**DATA EXTRACT:**
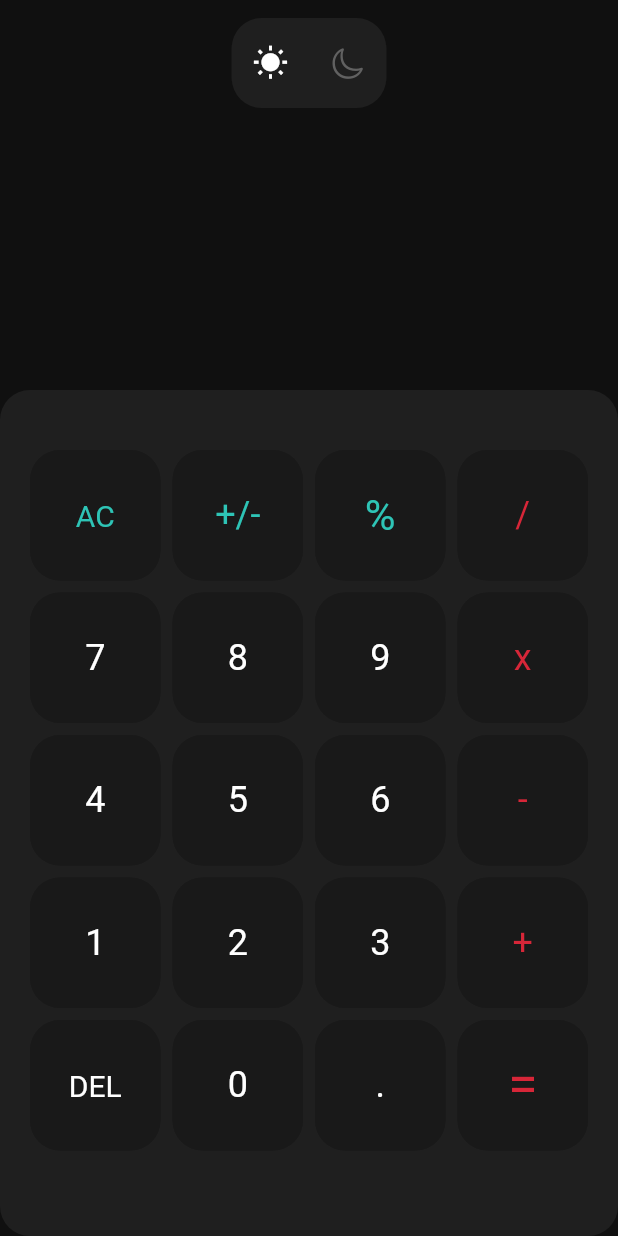
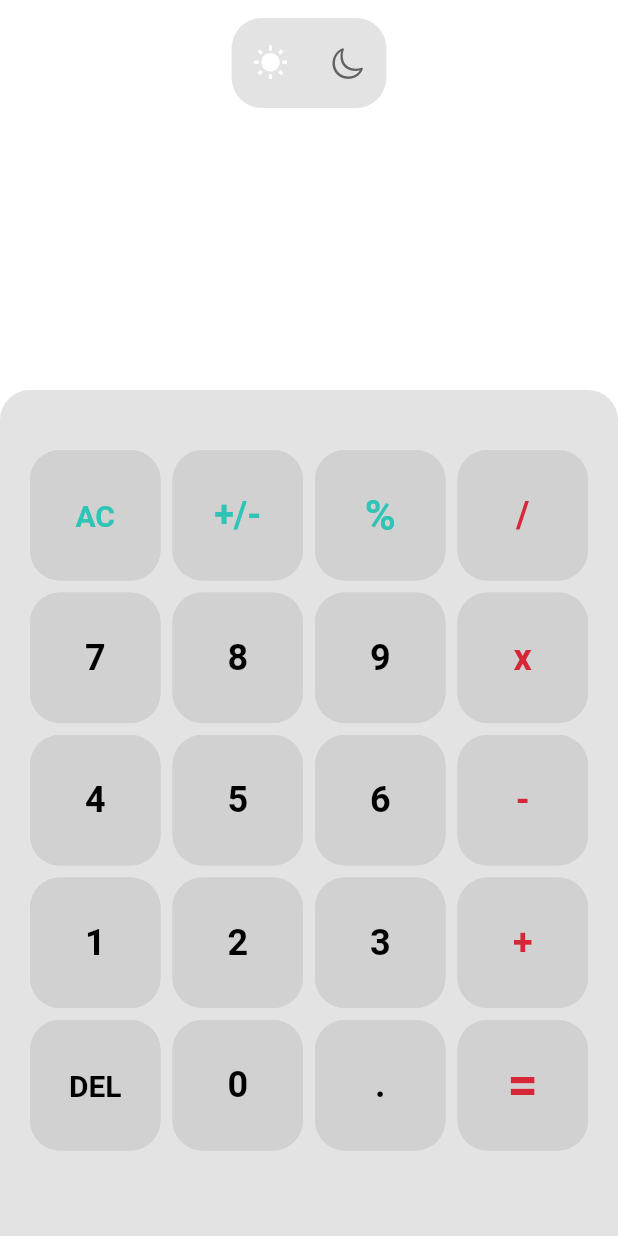
Before and after one commit to mjhamm/calculator_flutter, a Flutter app: the screen it shows after launch, on a phone screen of 412 x 824 dp. Run offline on Flutter 3.47's test engine with Material 2 defaults, Android fonts, the phone set to English and light mode, and no system bars; our stand-ins replace math_expressions.

Commit message:
added dark/light mode logic

```diff
--- a/lib/calc_button.dart
+++ b/lib/calc_button.dart
@@ -1,4 +1,3 @@
-import 'package:calculator_flutter/custom_colors.dart';
 import 'package:flutter/material.dart';
 
 class CalcButton extends StatelessWidget {
@@ -42,7 +41,7 @@ class CalcButton extends StatelessWidget {
                 style: TextStyle(
                   color: textColor,
                   fontSize: textSize,
-                  fontWeight: FontWeight.w400
+                  fontWeight: FontWeight.w600
                 ),
               ),
             ),
--- a/lib/custom_colors.dart
+++ b/lib/custom_colors.dart
@@ -4,8 +4,19 @@ class CustomColors {
 
   static const amaranth = Color.fromRGBO(215, 38, 56, 1);
   static const tiffany = Color.fromRGBO(46, 196, 182, 1);
-  static const richBlack = Color.fromRGBO(16, 16, 16, 1);
-  static const offBlack = Color.fromRGBO(31, 31, 31, 1);
-  static const buttonColor = Color.fromRGBO(25, 25, 25, 1);
+
+  // main background - dark mode
+  static const mainDark = Color.fromRGBO(16, 16, 16, 1);
+  // main background - light mode
+  static const mainLight = Colors.white;
+  // bottom background - dark mode
+  static const bottomDark = Color.fromRGBO(31, 31, 31, 1);
+  // bottom background - light mode
+  static const bottomLight = Color.fromRGBO(227, 227, 227, 1);
+  // button color - dark mode
+  static const buttonColorDark = Color.fromRGBO(25, 25, 25, 1);
+  // button color - light mode
+  static const buttonColorLight = Color.fromRGBO(209, 209, 209, 1);
+
 
 }
--- a/lib/main.dart
+++ b/lib/main.dart
@@ -1,5 +1,3 @@
-import 'dart:ffi';
-
 import 'package:calculator_flutter/calc_button.dart';
 import 'package:calculator_flutter/custom_colors.dart';
 import 'package:flutter/cupertino.dart';
@@ -64,12 +62,14 @@ class _MainPageState extends State<MainPage> {
 @override
   Widget build(BuildContext context) {
     return AnnotatedRegion<SystemUiOverlayStyle>(
-      value: SystemUiOverlayStyle.light.copyWith(
-        statusBarColor: CustomColors.richBlack
+      value: _isDarkModeOn ? SystemUiOverlayStyle.light.copyWith(
+        statusBarColor: _isDarkModeOn ? CustomColors.mainDark : CustomColors.mainLight
+      ) : SystemUiOverlayStyle.dark.copyWith(
+        statusBarColor: _isDarkModeOn ? CustomColors.mainDark : CustomColors.mainLight
       ),
       child: SafeArea(
         child: Scaffold(
-          backgroundColor: CustomColors.richBlack,
+          backgroundColor: _isDarkModeOn ? CustomColors.mainDark : CustomColors.mainLight,
           body: Column(
             children: <Widget>[
               Padding(
@@ -79,7 +79,7 @@ class _MainPageState extends State<MainPage> {
                   width: MediaQuery.of(context).size.width / 4,
                   decoration: BoxDecoration(
                     borderRadius: BorderRadius.circular(20),
-                    color: CustomColors.offBlack
+                    color: _isDarkModeOn ? CustomColors.bottomDark : CustomColors.bottomLight
                   ),
                   child: Row(
                     mainAxisAlignment: MainAxisAlignment.spaceAround,
@@ -92,7 +92,7 @@ class _MainPageState extends State<MainPage> {
                             });
                           },
                           child: Container(
-                            color: CustomColors.offBlack,
+                            color: _isDarkModeOn ? CustomColors.bottomDark : CustomColors.bottomLight,
                             child: Icon(Icons.wb_sunny, color: _isDarkModeOn ? Colors.grey[700] : Colors.white,),
                           ),
                         ),
@@ -105,7 +105,7 @@ class _MainPageState extends State<MainPage> {
                             });
                           },
                           child: Container(
-                            color: CustomColors.offBlack,
+                            color: _isDarkModeOn ? CustomColors.bottomDark : CustomColors.bottomLight,
                             child: Icon(CupertinoIcons.moon, color: _isDarkModeOn ? Colors.white : Colors.grey[700],),
                           ),
                         ),
@@ -125,9 +125,7 @@ class _MainPageState extends State<MainPage> {
                           alignment: Alignment.bottomRight,
                           child: Text(
                             input,
-                            maxLines: 1,
-                            softWrap: false,
-                            style: TextStyle(fontSize: 34, color: Colors.white, fontWeight: FontWeight.w400),
+                            style: TextStyle(fontSize: 34, color: _isDarkModeOn ? Colors.white : Colors.black, fontWeight: FontWeight.w400),
                           ),
                         ),
                         Container(
@@ -136,7 +134,7 @@ class _MainPageState extends State<MainPage> {
                             answer,
                             style: TextStyle(
                               fontSize: 50,
-                              color: Colors.white,
+                              color: _isDarkModeOn ? Colors.white : Colors.black,
                               fontWeight: FontWeight.bold
                             ),
                           ),
@@ -150,8 +148,8 @@ class _MainPageState extends State<MainPage> {
                 flex: 3,
                 child: Container(
                   decoration: BoxDecoration(
-                    borderRadius: BorderRadius.circular(20),
-                    color: CustomColors.offBlack,
+                    borderRadius: BorderRadius.only(topLeft: Radius.circular(20), topRight: Radius.circular(20)),
+                    color: _isDarkModeOn ? CustomColors.bottomDark : CustomColors.bottomLight,
                   ),
                   child: Padding(
                     padding: const EdgeInsets.only(left: 16.0, right: 16.0, top: 36),
@@ -171,7 +169,7 @@ class _MainPageState extends State<MainPage> {
                                   answer = '';
                               });
                             },
-                            buttonColor: CustomColors.buttonColor,);
+                            buttonColor: _isDarkModeOn ? CustomColors.buttonColorDark : CustomColors.buttonColorLight,);
                           // positive / negative
                           case 1:
                           return CalcButton(
@@ -179,7 +177,7 @@ class _MainPageState extends State<MainPage> {
                             buttonPressed: () {
 
                             },
-                            buttonColor: CustomColors.buttonColor,);
+                            buttonColor: _isDarkModeOn ? CustomColors.buttonColorDark : CustomColors.buttonColorLight,);
                           // percent
                           case 2:
                           return CalcButton(
@@ -189,11 +187,11 @@ class _MainPageState extends State<MainPage> {
                                 input += buttonSymbols[index];
                               });
                             },
-                            buttonColor: CustomColors.buttonColor,);
+                            buttonColor: _isDarkModeOn ? CustomColors.buttonColorDark : CustomColors.buttonColorLight,);
                           // delete
                           case 16:
                           return CalcButton(
-                            buttonText: buttonSymbols[index], textColor: Colors.white, textSize: 20,
+                            buttonText: buttonSymbols[index], textColor: _isDarkModeOn ? Colors.white : Colors.black, textSize: 20,
                             buttonPressed: () {
                               setState(() {
                                 if (input.isNotEmpty) {
@@ -201,7 +199,7 @@ class _MainPageState extends State<MainPage> {
                                 }
                               });
                             },
-                            buttonColor: CustomColors.buttonColor,);
+                            buttonColor: _isDarkModeOn ? CustomColors.buttonColorDark : CustomColors.buttonColorLight,);
                           // equal
                           case 19:
                           return CalcButton(
@@ -213,18 +211,18 @@ class _MainPageState extends State<MainPage> {
                                 });
                               }
                             },
-                            buttonColor: CustomColors.buttonColor,);
+                            buttonColor: _isDarkModeOn ? CustomColors.buttonColorDark : CustomColors.buttonColorLight,);
                           default:
                           return CalcButton(
                             buttonText: buttonSymbols[index],
-                            textColor: _isOperator(buttonSymbols[index]) ? CustomColors.amaranth : Colors.white,
+                            textColor: _isOperator(buttonSymbols[index]) ? CustomColors.amaranth : (_isDarkModeOn ? Colors.white : Colors.black),
                             textSize: 24,
                             buttonPressed: () {
                               setState(() {
                                 input += buttonSymbols[index];
                               });
                             },
-                            buttonColor: CustomColors.buttonColor,
+                            buttonColor: _isDarkModeOn ? CustomColors.buttonColorDark : CustomColors.buttonColorLight,
                           );
                         }
                       }
```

**THE PROBLEM:** From the listing above, collect every line that mentions the word "import".

**OUTPUT FOR THIS TASK:**
-import 'package:calculator_flutter/custom_colors.dart';
 import 'package:flutter/material.dart';
-import 'dart:ffi';
 import 'package:calculator_flutter/calc_button.dart';
 import 'package:calculator_flutter/custom_colors.dart';
 import 'package:flutter/cupertino.dart';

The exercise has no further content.